What is being asked → Work out how many lines in the listing below carry the word "README". Give that number alone.

(Beginning of Input for this task)

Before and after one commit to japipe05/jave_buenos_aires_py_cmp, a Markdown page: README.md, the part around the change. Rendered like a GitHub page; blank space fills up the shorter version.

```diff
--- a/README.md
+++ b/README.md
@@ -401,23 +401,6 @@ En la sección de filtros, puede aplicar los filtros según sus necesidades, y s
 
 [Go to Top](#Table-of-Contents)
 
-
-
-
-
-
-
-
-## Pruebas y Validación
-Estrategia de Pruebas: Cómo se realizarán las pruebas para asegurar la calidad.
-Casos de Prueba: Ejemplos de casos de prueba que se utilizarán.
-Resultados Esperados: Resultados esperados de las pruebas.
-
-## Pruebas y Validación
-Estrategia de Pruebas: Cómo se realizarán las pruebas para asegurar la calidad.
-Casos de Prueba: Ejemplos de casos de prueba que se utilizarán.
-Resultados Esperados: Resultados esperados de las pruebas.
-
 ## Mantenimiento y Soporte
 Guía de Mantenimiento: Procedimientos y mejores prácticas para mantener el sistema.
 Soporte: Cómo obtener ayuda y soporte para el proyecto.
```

(End of Input for this task)

Solution for this task → 3